**What the task requires:** Your answer should hold all lines of the entries that include the word "README".

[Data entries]
•••••
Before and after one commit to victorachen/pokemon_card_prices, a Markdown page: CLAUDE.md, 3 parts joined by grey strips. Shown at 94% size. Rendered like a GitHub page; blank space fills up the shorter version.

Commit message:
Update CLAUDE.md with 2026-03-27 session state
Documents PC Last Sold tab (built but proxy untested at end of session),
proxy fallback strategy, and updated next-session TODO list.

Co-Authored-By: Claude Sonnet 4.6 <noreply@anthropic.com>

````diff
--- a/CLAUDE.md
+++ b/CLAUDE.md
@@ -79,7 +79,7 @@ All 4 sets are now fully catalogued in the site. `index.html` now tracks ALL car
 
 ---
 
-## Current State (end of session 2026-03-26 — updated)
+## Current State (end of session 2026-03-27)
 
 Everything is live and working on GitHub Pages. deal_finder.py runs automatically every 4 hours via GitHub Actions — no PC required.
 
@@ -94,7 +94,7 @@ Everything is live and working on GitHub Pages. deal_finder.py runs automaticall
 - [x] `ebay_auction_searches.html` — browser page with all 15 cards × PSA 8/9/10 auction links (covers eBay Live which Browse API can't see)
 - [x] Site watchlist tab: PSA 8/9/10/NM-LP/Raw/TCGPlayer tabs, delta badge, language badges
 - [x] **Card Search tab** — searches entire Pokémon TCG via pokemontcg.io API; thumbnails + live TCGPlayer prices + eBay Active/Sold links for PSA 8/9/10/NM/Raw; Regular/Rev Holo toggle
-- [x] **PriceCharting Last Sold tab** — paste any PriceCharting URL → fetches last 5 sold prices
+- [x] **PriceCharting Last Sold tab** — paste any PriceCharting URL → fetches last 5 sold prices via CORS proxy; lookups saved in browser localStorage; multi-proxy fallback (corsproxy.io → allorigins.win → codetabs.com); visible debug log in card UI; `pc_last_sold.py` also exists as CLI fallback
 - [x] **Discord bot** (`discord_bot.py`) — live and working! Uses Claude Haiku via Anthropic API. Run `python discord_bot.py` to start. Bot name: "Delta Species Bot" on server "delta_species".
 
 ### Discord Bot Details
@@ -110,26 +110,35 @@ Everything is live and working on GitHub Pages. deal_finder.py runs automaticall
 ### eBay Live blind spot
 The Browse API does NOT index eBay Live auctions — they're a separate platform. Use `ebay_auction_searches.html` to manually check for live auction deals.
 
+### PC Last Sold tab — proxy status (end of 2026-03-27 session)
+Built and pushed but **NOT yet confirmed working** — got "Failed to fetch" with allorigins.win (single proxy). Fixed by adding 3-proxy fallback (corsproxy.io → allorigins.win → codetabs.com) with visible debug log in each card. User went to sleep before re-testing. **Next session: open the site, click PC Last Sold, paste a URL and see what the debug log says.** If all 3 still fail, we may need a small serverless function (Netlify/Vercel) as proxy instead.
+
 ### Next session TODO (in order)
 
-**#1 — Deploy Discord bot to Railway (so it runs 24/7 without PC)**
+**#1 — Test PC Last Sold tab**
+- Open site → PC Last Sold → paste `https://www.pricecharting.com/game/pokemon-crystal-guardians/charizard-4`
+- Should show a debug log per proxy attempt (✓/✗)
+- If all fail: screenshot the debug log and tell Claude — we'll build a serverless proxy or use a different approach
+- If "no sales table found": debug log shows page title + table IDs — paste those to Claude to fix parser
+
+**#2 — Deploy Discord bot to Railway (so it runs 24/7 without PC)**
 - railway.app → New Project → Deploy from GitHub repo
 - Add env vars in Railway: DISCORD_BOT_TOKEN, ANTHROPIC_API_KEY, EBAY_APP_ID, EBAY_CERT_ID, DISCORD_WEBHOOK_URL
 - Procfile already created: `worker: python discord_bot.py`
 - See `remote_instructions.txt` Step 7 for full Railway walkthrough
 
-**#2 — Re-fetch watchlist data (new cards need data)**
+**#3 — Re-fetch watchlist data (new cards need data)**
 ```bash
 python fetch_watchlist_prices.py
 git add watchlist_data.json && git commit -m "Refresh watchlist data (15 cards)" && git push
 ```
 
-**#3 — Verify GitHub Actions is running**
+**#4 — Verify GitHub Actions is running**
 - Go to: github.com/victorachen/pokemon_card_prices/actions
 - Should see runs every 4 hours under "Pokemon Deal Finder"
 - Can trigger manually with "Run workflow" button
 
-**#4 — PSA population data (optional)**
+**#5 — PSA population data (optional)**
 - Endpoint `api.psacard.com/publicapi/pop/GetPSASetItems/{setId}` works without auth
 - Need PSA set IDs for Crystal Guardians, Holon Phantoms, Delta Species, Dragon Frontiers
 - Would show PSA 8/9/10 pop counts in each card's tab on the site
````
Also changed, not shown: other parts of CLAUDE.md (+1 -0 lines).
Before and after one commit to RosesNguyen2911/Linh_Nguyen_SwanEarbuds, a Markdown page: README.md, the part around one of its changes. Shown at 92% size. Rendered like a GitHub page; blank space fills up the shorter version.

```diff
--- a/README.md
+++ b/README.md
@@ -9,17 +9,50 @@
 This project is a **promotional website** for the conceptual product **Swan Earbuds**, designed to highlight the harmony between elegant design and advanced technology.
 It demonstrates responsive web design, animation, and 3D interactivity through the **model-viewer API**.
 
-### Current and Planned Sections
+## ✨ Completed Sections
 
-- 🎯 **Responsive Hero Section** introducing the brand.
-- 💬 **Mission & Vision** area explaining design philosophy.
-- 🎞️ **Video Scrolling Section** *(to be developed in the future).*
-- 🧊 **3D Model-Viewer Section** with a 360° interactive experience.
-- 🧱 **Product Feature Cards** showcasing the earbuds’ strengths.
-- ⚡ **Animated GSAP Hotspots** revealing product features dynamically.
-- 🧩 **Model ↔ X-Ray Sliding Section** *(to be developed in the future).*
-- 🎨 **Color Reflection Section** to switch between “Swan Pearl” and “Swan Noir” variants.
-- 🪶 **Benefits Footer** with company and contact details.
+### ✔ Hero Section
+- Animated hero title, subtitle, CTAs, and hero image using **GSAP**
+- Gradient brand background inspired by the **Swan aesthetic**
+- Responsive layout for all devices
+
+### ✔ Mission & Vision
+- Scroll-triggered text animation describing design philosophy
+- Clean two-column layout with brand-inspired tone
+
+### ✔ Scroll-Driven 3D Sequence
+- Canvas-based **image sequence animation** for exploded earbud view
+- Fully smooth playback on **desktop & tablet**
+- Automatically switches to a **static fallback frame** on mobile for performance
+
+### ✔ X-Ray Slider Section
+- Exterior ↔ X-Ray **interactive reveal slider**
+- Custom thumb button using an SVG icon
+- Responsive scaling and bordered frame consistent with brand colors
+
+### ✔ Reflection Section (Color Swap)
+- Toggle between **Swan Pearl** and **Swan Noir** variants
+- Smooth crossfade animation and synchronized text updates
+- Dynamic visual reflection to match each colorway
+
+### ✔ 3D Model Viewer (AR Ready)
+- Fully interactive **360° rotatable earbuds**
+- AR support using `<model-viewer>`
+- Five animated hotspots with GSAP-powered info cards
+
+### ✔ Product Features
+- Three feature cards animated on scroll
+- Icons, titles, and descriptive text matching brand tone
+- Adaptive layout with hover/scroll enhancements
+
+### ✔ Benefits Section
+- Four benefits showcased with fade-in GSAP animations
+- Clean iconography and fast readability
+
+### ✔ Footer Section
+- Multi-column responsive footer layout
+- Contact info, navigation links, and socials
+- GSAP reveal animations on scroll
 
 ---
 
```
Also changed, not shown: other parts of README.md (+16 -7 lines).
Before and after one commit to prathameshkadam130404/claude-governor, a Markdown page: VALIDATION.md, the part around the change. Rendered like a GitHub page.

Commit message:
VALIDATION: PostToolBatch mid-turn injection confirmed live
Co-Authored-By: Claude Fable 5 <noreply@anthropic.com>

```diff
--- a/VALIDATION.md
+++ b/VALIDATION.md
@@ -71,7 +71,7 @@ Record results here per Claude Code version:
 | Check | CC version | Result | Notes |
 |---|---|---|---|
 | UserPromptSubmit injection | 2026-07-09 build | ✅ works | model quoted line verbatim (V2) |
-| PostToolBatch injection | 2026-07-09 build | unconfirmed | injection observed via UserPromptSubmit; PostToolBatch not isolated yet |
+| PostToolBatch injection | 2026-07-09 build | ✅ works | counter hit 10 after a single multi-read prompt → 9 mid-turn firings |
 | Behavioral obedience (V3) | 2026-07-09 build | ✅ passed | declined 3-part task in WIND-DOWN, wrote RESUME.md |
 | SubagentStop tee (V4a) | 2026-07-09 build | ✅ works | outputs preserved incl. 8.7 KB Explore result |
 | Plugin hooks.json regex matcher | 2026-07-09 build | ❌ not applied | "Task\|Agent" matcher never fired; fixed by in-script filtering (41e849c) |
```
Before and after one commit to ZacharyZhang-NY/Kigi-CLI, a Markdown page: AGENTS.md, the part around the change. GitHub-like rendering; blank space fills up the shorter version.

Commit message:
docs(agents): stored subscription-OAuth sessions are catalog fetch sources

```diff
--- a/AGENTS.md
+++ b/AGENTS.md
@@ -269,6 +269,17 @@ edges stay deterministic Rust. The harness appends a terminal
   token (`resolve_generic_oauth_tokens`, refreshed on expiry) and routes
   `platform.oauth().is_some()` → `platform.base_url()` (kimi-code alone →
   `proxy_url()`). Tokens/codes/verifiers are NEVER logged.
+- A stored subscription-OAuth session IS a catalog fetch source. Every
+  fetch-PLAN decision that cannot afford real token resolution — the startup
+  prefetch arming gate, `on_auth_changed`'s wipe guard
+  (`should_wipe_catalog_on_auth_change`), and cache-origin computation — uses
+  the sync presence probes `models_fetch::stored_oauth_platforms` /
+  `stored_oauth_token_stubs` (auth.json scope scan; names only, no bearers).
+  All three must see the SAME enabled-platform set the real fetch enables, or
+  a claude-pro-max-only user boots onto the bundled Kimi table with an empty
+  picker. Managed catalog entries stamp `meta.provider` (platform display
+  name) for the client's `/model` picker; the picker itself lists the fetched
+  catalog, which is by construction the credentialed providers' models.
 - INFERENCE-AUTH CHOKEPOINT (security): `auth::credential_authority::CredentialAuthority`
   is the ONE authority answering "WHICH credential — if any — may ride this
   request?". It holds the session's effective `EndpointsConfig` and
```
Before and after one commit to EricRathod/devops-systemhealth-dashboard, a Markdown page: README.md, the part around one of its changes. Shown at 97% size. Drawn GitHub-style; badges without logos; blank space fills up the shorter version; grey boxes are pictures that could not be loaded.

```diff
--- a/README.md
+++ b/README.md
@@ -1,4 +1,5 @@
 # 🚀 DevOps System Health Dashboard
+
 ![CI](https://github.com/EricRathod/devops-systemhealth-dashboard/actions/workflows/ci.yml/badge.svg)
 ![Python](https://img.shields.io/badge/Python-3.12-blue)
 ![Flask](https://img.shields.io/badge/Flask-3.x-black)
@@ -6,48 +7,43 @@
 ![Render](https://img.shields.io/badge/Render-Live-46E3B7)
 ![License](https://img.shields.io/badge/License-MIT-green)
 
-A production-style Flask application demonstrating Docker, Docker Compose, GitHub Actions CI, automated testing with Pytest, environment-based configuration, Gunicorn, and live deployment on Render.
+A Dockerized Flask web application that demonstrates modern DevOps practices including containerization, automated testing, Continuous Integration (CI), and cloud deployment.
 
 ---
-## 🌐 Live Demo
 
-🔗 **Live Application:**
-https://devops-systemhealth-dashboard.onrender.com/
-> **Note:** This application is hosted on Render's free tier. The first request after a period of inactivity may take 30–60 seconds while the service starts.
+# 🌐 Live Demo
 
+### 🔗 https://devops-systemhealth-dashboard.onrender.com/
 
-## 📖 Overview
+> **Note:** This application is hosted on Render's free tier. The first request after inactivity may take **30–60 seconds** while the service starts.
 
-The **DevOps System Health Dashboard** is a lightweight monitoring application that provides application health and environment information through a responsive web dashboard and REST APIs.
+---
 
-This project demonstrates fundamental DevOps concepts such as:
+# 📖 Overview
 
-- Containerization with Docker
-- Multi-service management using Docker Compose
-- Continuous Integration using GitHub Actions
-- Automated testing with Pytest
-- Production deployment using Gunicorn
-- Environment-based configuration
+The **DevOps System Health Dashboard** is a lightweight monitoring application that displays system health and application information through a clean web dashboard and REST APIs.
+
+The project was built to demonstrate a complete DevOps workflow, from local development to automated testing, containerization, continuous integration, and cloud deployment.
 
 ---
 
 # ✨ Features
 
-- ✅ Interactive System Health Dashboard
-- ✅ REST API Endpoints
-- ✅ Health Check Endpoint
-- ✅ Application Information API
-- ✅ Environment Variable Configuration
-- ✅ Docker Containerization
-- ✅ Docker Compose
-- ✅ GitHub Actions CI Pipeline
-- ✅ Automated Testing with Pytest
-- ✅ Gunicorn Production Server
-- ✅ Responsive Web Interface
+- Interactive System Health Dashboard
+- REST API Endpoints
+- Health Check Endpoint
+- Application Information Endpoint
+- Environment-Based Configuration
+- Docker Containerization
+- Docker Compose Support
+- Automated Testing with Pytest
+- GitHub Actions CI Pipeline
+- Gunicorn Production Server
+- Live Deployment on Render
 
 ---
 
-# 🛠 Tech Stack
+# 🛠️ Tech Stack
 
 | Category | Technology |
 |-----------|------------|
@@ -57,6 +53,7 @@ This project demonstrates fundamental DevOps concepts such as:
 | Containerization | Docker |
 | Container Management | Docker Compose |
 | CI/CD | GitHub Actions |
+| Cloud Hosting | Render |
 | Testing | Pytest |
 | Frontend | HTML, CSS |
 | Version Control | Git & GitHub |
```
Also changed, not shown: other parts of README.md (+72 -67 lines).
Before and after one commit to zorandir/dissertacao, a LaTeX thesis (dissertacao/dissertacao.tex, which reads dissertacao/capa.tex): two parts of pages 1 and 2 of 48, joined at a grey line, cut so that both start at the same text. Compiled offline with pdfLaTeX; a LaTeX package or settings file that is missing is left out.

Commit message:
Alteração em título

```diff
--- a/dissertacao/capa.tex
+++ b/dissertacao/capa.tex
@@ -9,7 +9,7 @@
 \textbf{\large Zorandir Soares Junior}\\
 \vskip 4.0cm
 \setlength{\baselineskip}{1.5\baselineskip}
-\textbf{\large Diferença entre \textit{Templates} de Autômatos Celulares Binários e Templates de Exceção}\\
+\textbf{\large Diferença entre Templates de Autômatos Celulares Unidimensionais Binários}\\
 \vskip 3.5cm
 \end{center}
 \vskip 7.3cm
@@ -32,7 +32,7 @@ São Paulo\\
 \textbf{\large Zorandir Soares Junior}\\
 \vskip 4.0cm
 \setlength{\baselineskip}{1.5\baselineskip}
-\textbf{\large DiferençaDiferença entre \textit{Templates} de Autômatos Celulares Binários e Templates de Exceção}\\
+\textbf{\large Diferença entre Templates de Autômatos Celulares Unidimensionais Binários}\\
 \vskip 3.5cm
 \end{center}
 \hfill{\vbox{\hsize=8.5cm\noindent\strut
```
•••••
**Task answer:**
Before and after one commit to RosesNguyen2911/Linh_Nguyen_SwanEarbuds, a Markdown page: README.md, the part around one of its changes. Shown at 92% size. Rendered like a GitHub page; blank space fills up the shorter version.
--- a/README.md
+++ b/README.md
Also changed, not shown: other parts of README.md (+16 -7 lines).
Before and after one commit to EricRathod/devops-systemhealth-dashboard, a Markdown page: README.md, the part around one of its changes. Shown at 97% size. Drawn GitHub-style; badges without logos; blank space fills up the shorter version; grey boxes are pictures that could not be loaded.
--- a/README.md
+++ b/README.md
Also changed, not shown: other parts of README.md (+72 -67 lines).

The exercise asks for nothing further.